** EXTRACTED DATA follows **

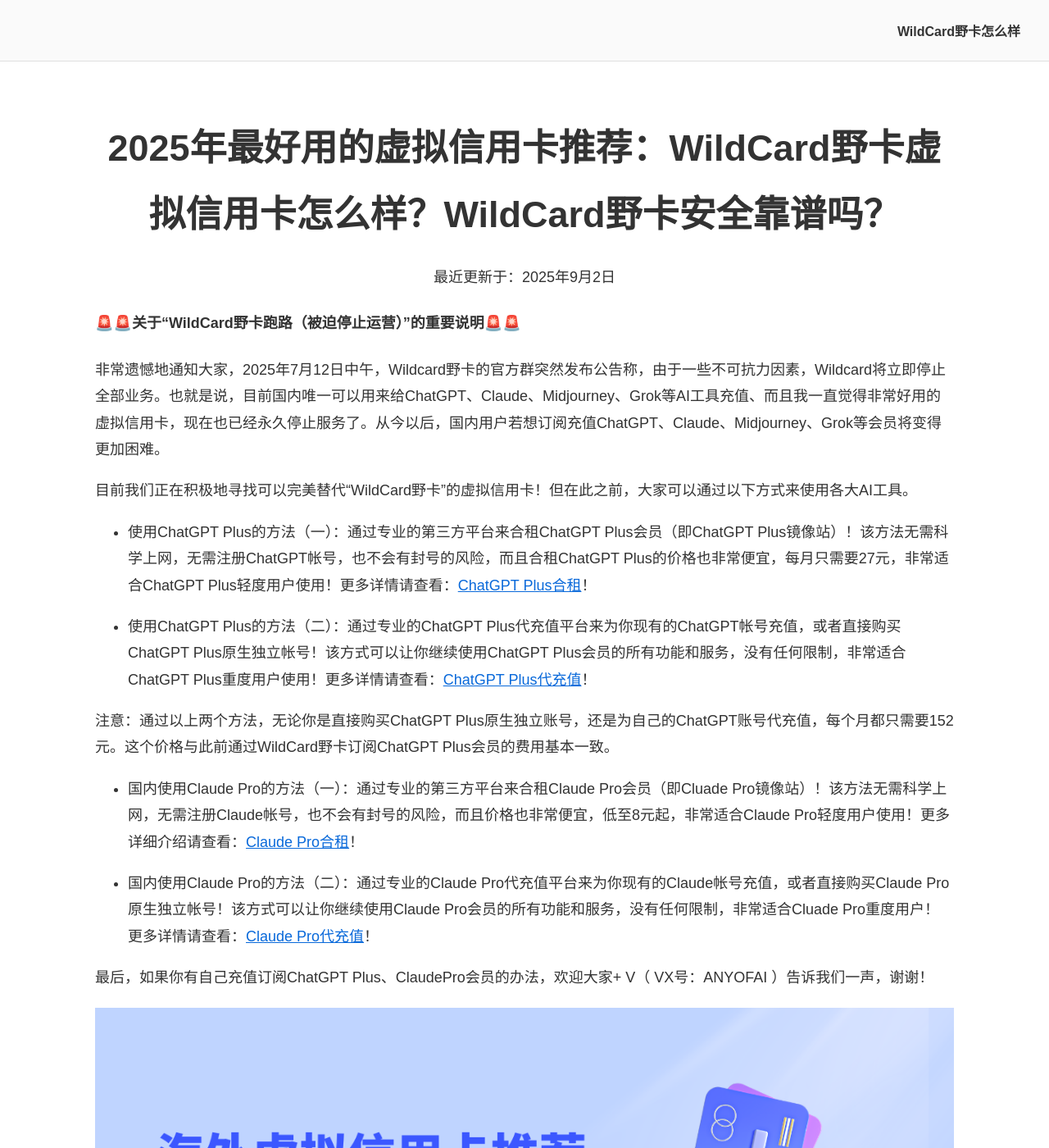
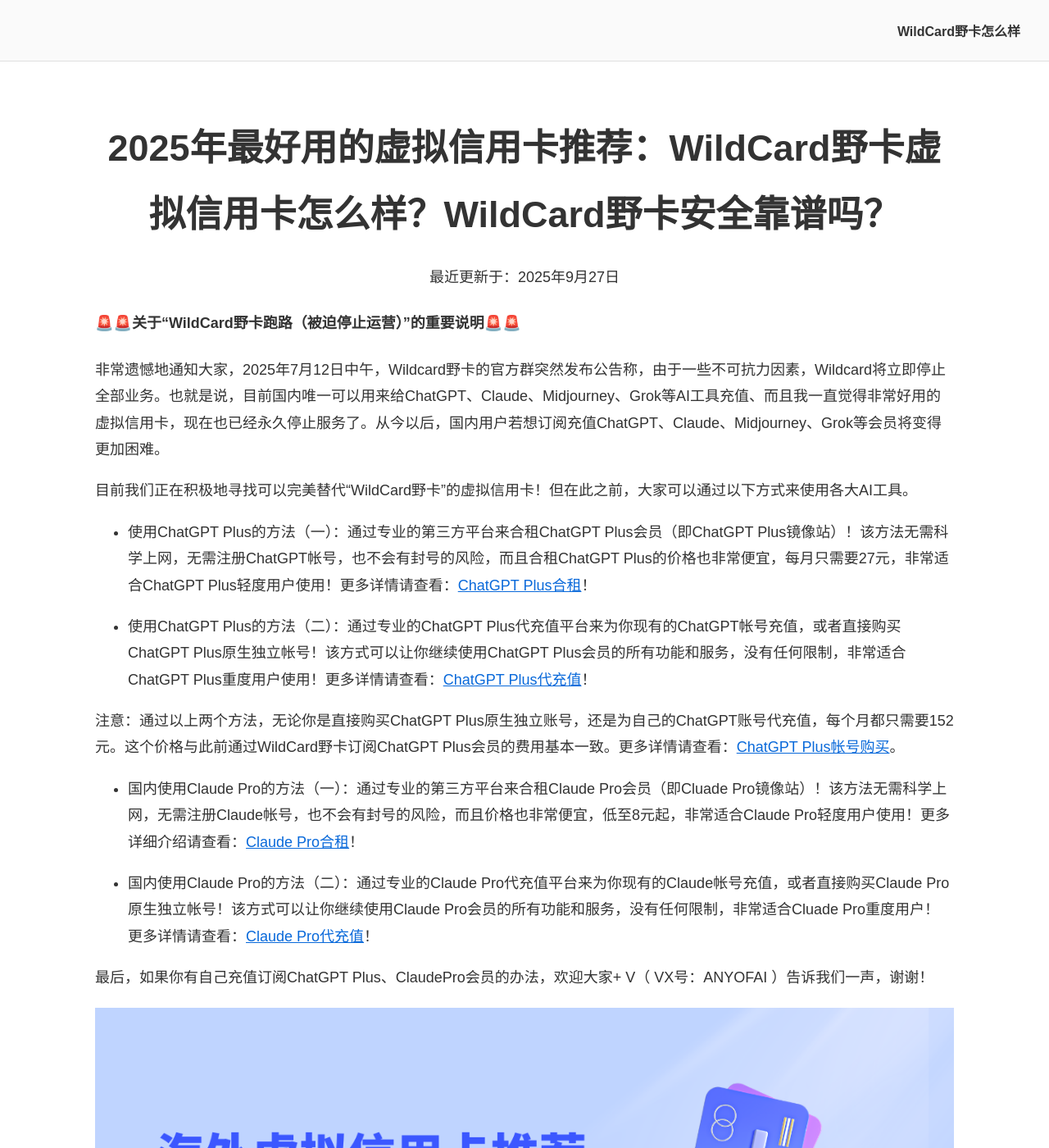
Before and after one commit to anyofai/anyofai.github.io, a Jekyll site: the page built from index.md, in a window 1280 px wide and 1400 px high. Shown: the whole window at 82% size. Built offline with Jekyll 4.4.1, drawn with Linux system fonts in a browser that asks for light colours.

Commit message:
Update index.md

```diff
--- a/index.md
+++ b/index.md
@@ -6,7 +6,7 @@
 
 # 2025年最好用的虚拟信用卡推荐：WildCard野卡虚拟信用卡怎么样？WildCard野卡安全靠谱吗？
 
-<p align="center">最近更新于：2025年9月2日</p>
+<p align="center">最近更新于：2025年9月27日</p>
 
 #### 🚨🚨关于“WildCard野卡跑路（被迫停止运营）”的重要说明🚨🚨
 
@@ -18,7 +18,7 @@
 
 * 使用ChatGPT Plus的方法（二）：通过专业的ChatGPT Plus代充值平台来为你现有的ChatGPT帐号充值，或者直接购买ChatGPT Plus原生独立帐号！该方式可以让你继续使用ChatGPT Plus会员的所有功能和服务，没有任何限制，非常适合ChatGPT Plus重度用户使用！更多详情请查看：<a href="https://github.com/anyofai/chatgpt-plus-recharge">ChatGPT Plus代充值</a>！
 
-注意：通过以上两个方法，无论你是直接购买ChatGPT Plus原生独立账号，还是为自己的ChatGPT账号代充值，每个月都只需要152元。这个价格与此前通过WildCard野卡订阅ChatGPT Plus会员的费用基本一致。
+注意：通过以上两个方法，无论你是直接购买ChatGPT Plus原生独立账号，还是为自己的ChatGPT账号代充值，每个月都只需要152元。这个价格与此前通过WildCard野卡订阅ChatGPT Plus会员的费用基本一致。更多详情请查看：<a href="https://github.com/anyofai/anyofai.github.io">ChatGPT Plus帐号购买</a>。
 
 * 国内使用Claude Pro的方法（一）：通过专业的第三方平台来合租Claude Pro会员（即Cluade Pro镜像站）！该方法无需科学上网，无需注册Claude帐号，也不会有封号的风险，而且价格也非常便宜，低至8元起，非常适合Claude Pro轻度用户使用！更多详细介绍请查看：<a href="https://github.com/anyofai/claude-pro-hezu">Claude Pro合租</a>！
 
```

** End of EXTRACTED DATA **
** EXTRACTED DATA follows **

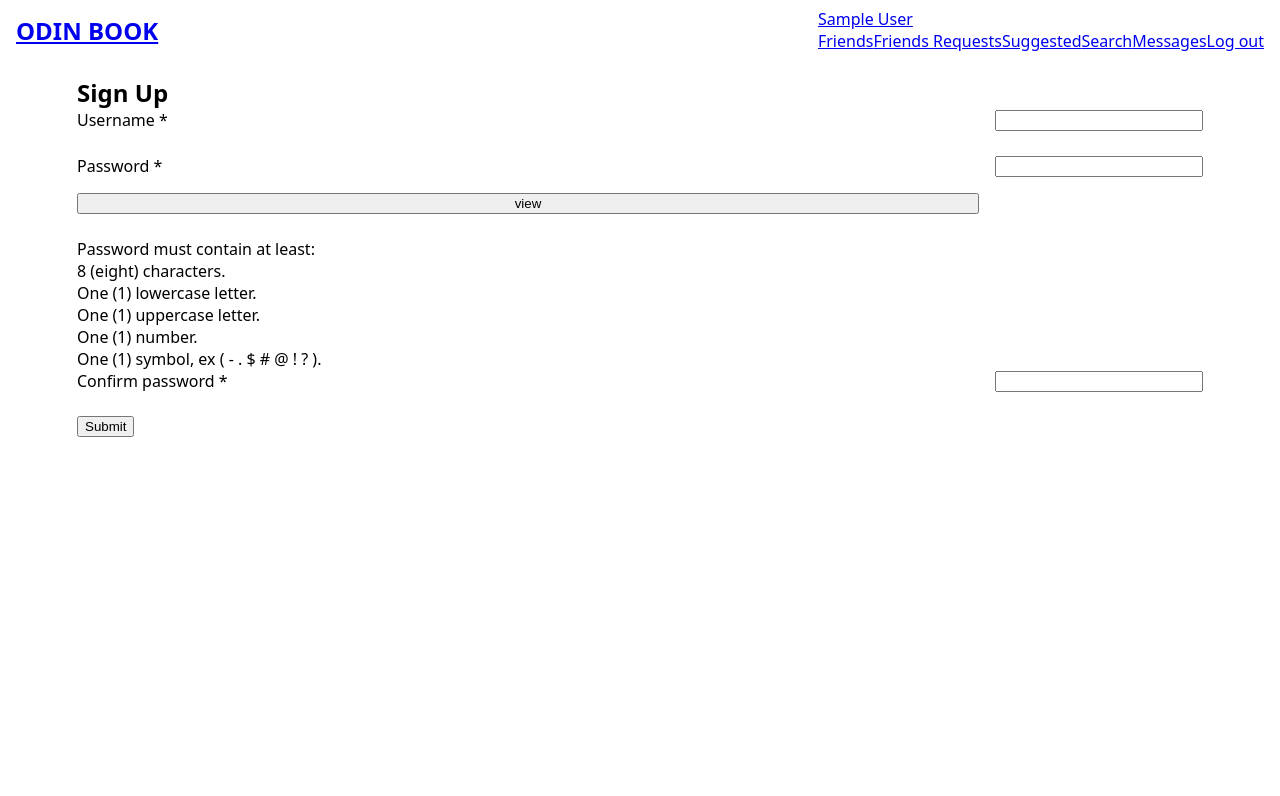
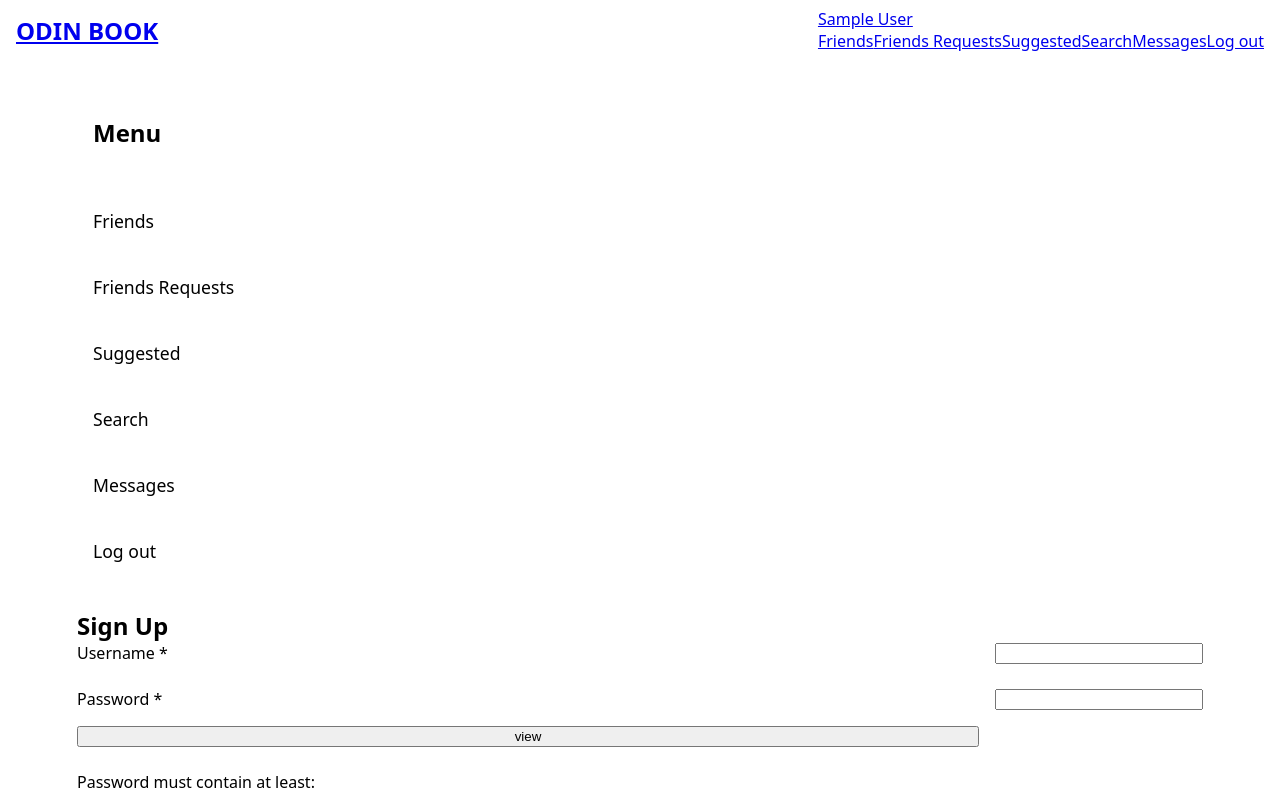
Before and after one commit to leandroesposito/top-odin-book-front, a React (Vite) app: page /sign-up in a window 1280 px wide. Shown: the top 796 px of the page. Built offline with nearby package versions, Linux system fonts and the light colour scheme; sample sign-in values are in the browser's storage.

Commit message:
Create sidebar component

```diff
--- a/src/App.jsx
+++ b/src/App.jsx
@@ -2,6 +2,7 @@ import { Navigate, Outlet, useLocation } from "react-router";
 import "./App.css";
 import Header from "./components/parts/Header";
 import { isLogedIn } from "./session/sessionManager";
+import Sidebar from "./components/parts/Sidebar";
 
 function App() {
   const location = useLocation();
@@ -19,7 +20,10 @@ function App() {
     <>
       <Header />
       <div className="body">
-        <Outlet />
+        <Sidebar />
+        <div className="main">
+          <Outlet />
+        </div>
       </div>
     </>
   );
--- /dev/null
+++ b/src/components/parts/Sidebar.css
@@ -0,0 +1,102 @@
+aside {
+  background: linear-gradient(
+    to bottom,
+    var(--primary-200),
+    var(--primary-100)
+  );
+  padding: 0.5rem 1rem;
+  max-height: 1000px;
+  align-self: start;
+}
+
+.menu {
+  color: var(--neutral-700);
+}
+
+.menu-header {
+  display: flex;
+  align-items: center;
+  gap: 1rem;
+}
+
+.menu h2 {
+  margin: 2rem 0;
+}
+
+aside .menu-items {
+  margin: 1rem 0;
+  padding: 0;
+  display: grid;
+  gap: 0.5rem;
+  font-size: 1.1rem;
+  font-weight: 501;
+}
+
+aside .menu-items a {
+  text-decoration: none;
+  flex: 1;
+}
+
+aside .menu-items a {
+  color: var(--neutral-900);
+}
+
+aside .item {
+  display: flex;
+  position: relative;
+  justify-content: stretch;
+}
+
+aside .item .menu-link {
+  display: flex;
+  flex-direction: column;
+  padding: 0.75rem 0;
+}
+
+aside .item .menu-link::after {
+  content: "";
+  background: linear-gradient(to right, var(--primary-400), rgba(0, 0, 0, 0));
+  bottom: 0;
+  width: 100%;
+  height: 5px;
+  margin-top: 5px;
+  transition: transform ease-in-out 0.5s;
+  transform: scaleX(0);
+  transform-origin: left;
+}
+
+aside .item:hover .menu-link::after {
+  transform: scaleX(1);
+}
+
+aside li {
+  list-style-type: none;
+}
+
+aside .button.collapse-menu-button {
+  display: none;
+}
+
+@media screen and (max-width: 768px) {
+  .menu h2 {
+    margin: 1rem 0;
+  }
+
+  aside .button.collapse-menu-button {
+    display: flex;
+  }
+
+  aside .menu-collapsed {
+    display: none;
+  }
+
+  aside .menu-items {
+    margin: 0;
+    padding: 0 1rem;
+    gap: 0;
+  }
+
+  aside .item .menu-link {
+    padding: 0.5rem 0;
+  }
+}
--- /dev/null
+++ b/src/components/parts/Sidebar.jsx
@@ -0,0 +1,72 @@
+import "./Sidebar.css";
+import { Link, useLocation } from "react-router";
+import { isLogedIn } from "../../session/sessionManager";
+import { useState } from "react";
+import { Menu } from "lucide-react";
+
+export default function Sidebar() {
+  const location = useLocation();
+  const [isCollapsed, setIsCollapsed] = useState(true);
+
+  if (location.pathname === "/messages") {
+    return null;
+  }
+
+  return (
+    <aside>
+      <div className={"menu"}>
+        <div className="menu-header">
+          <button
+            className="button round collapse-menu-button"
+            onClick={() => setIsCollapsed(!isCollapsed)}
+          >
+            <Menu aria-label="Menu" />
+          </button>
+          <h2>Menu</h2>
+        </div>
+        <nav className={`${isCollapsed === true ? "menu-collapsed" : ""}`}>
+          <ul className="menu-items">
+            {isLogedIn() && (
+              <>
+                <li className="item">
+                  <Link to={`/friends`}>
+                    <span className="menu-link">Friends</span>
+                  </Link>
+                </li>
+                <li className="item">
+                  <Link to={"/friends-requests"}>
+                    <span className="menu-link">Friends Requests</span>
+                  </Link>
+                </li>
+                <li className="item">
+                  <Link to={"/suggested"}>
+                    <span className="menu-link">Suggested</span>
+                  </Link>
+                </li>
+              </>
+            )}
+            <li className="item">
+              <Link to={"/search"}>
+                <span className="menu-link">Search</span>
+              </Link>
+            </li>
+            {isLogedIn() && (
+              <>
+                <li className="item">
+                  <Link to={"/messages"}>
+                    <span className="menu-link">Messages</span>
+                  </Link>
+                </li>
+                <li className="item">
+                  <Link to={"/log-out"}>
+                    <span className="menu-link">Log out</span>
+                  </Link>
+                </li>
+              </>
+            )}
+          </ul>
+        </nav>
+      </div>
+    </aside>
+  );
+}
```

** End of EXTRACTED DATA **

» WHAT IS REQUIRED:
Every line of the data that includes the word "button" should be copied.

» EXERCISE SOLUTION:
+aside .button.collapse-menu-button {
+  aside .button.collapse-menu-button {
+          <button
+            className="button round collapse-menu-button"
+          </button>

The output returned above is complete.